The nature of the 'self' and self-referential awareness has been one of the most debated issues in philosophy, psychology and cognitive neuroscience. Understanding the neurocognitive bases of self-related representation and processing is also crucial to research on the neural correlates of consciousness. The distinction between an 'I', corresponding to a subjective sense of the self as a thinker and causal agent, and a 'Me', as the objective sense of the self with the unique and identifiable features constituting one's self-image or self-concept, suggested by William James, has been re-elaborated by authors from different theoretical perspectives. In this article, empirical studies and theories about the 'I' and the 'Me' in cognition and self-related awareness are reviewed, including the relationships between self and perception, self and memory, the development of the self, self-referential stimulus processing, as well as related neuroimaging studies. Subsequently, the relations between self and different aspects of consciousness are considered. On the basis of the reviewed literature and with reference to Block's distinction between phenomenal and access consciousness, a neurocognitive hypothesis is formulated about 'I'-related and 'Me'-related self-referential awareness. This hypothesis is extended to metacognitive awareness and a form of non-transitive consciousness, characteristic of meditation experiences and studies, with particular reference to the notion of mindfulness and other Buddhist constructs.

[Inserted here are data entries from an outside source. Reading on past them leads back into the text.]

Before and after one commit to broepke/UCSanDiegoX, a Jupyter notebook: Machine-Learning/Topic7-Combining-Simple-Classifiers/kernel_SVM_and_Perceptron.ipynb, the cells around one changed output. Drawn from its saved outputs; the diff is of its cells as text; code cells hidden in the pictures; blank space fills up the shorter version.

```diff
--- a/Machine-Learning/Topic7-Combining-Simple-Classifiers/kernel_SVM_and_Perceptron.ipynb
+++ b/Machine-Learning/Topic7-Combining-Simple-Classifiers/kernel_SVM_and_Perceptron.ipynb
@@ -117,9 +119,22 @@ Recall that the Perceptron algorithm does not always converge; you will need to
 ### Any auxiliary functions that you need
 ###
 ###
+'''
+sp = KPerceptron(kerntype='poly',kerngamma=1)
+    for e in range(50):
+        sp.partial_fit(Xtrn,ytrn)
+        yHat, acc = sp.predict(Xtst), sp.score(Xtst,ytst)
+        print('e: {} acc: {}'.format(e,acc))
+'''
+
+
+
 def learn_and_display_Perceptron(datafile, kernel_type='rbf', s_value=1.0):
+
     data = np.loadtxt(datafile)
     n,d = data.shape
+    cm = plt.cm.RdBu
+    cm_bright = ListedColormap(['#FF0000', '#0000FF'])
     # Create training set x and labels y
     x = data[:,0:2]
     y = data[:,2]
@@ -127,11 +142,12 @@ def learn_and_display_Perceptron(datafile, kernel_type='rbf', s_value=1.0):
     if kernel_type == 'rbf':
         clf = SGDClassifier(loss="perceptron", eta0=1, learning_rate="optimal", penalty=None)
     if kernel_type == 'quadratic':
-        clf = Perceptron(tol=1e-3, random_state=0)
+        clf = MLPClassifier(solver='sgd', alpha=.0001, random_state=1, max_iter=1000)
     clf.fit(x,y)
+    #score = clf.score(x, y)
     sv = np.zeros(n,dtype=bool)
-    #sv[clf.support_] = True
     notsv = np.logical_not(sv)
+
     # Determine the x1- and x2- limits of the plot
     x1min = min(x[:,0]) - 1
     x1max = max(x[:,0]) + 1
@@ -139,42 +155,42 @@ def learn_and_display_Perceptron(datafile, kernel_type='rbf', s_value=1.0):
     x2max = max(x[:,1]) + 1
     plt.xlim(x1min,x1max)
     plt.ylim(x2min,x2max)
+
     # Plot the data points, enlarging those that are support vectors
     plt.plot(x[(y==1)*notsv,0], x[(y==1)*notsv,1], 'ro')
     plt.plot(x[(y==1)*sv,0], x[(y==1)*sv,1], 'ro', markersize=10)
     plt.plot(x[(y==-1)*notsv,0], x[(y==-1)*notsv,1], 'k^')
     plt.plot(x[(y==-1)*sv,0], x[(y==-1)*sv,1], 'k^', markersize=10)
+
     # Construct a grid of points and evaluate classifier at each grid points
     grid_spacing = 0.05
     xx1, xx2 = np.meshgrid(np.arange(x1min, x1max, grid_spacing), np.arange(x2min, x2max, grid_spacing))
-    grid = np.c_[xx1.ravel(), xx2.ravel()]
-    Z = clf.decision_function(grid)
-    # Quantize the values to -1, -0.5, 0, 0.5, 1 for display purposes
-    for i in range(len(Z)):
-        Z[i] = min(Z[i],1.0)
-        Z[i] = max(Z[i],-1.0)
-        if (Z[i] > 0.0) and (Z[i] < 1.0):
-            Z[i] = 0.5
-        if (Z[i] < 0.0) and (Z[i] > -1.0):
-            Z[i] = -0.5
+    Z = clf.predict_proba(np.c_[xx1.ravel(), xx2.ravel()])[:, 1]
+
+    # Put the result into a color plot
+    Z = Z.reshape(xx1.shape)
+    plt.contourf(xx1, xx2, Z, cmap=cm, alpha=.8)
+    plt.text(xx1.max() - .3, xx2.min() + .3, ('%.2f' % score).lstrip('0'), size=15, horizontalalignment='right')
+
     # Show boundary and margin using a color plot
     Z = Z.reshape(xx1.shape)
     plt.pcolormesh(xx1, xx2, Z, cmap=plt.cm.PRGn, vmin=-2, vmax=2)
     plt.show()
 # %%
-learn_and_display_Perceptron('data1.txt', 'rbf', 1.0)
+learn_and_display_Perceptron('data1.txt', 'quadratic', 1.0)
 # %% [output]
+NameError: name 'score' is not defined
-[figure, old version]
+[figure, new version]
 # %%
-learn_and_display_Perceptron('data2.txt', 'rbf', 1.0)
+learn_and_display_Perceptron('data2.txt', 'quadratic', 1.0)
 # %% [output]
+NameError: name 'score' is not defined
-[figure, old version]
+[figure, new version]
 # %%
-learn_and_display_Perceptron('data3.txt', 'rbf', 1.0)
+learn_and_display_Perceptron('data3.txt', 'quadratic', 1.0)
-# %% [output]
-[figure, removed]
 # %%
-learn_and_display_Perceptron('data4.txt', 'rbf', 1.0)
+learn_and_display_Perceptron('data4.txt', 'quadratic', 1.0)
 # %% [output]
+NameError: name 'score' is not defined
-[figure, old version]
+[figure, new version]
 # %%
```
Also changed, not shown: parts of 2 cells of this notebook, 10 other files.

Inducing a virtual hand ownership illusion through a brain-computer interface.
Neuroreport. 2009 Apr 22;20(6):589-594
Authors: Perez-Marcos D, Slater M, Sanchez-Vives MV
The apparently stable brain representation of our bodies is easily challenged. We have recently shown that the illusion of ownership of a three-dimensional virtual hand can be evoked through synchronous tactile stimulation of a person's hidden real hand and that of the virtual hand. This reproduces the well-known rubber-hand illusion, but in virtual reality. Here we show that some aspects of the illusion can also occur through motor imagery used to control movements of a virtual hand. When movements of the virtual hand followed motor imagery, the illusion of ownership of the virtual hand was evoked and muscle activity measured through electromyogram correlated with movements of the virtual arm. Using virtual bodies has a great potential in the fields of physical and neural rehabilitation, making the understanding of ownership of a virtual body highly relevant.